### Exercise details
Show, from the records below, all lines that contain the word "color".

━━━━━━━━━━━━━━━━

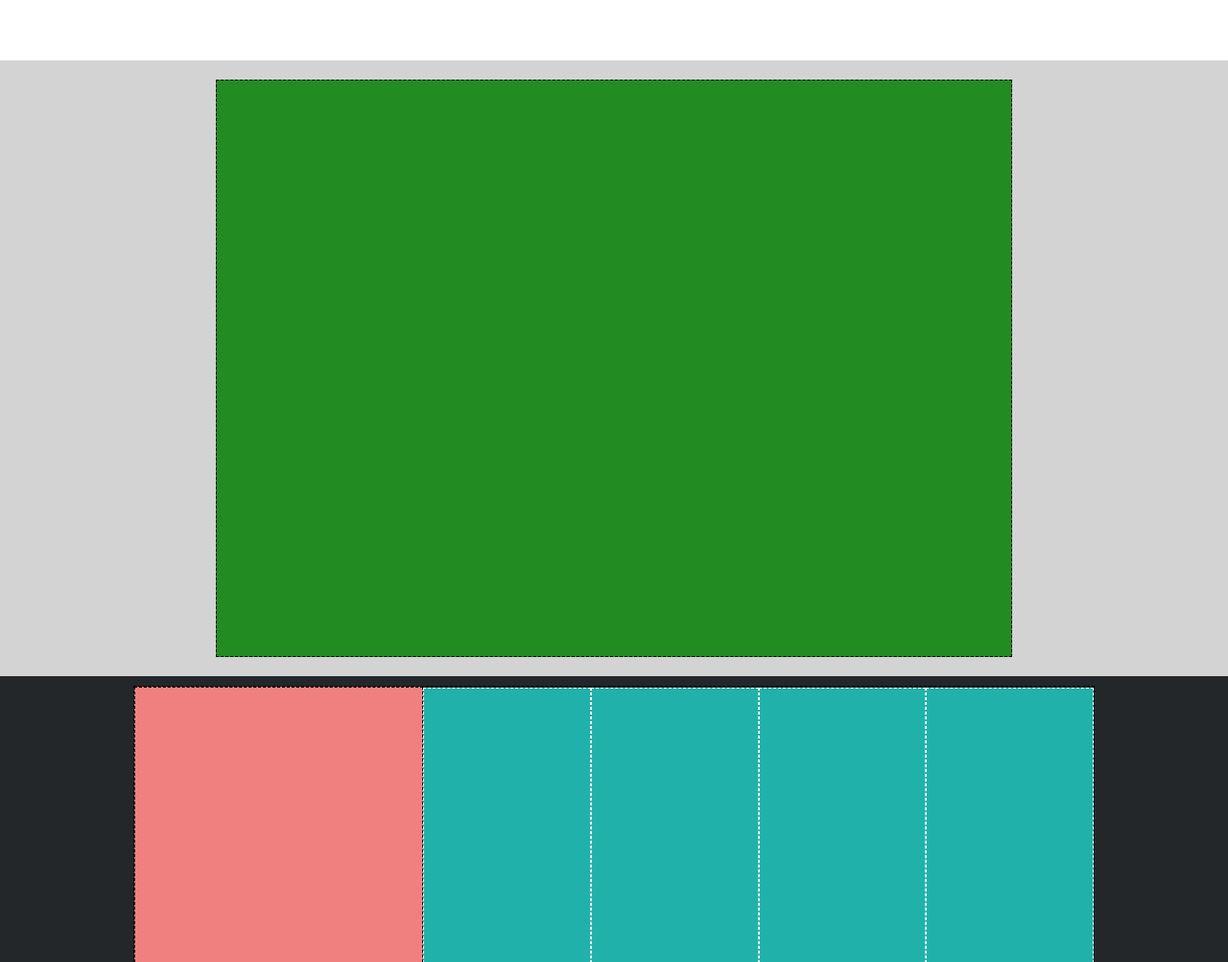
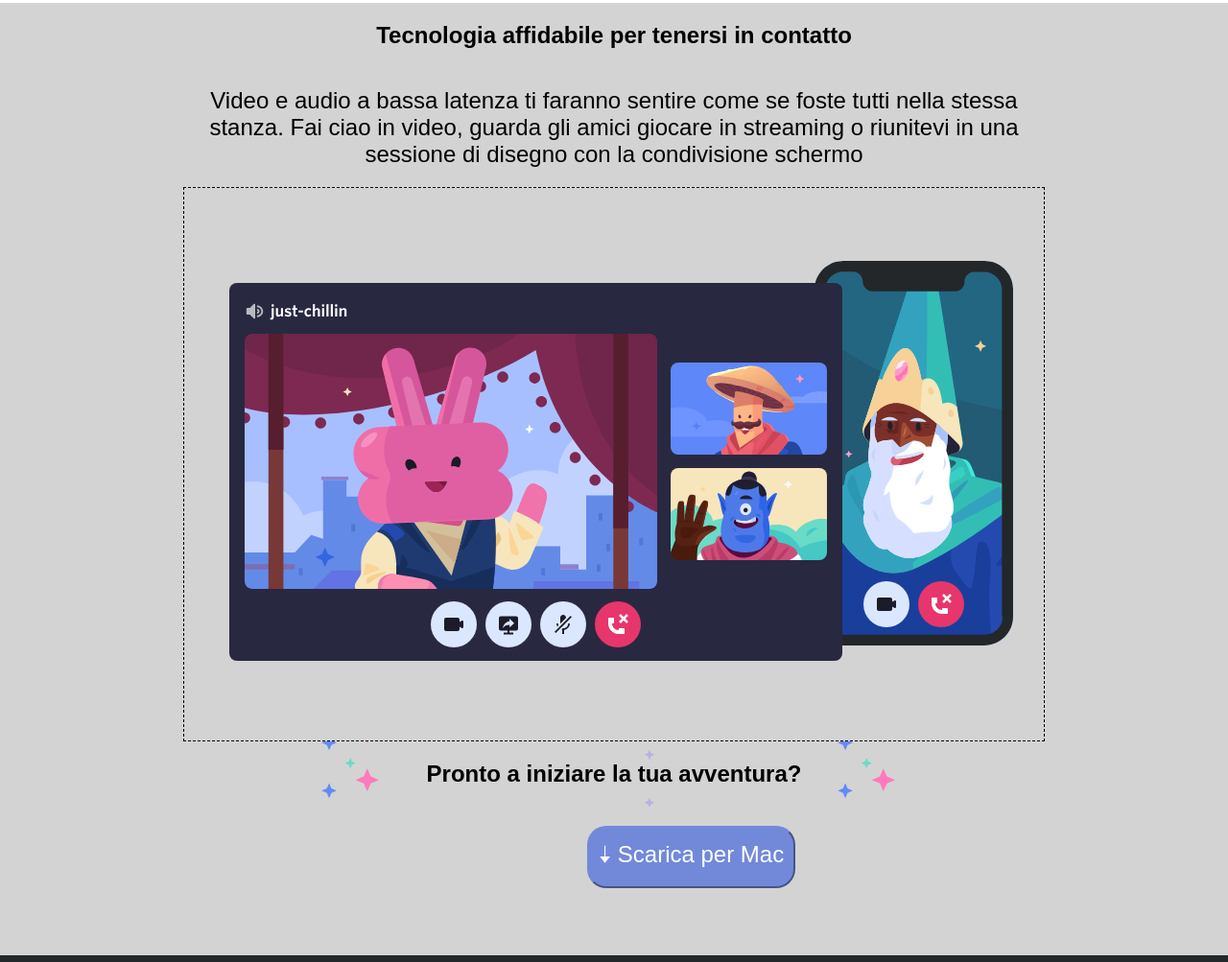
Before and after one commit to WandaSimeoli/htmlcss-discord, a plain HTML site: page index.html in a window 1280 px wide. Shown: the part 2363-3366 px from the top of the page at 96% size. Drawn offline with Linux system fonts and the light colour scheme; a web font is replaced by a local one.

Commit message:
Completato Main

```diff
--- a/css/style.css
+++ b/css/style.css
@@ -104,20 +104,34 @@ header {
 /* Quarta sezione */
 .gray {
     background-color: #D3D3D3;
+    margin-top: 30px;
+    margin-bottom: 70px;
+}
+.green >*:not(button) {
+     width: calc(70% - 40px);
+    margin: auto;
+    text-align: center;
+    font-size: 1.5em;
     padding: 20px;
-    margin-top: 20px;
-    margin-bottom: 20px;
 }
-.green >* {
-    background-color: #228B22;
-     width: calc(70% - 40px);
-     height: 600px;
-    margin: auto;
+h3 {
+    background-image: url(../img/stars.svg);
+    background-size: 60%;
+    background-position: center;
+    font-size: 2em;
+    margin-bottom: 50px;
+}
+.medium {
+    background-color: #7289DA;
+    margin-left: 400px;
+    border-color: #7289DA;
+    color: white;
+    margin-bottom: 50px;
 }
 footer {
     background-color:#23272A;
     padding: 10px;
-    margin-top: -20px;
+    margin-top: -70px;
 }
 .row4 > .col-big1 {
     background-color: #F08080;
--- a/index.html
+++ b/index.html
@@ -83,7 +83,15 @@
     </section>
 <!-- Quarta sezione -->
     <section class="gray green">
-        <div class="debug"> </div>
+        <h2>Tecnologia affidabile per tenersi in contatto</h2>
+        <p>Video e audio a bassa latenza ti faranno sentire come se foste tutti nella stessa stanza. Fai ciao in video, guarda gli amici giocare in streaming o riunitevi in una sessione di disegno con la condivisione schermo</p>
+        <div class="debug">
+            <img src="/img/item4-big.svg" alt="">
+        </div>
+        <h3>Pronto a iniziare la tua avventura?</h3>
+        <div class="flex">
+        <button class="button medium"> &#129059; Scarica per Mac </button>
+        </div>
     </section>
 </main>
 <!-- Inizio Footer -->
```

━━━━━━━━━━━━━━━━

### Answer to this task
     background-color: #D3D3D3;
-    background-color: #228B22;
+    background-color: #7289DA;
+    border-color: #7289DA;
+    color: white;
     background-color:#23272A;
     background-color: #F08080;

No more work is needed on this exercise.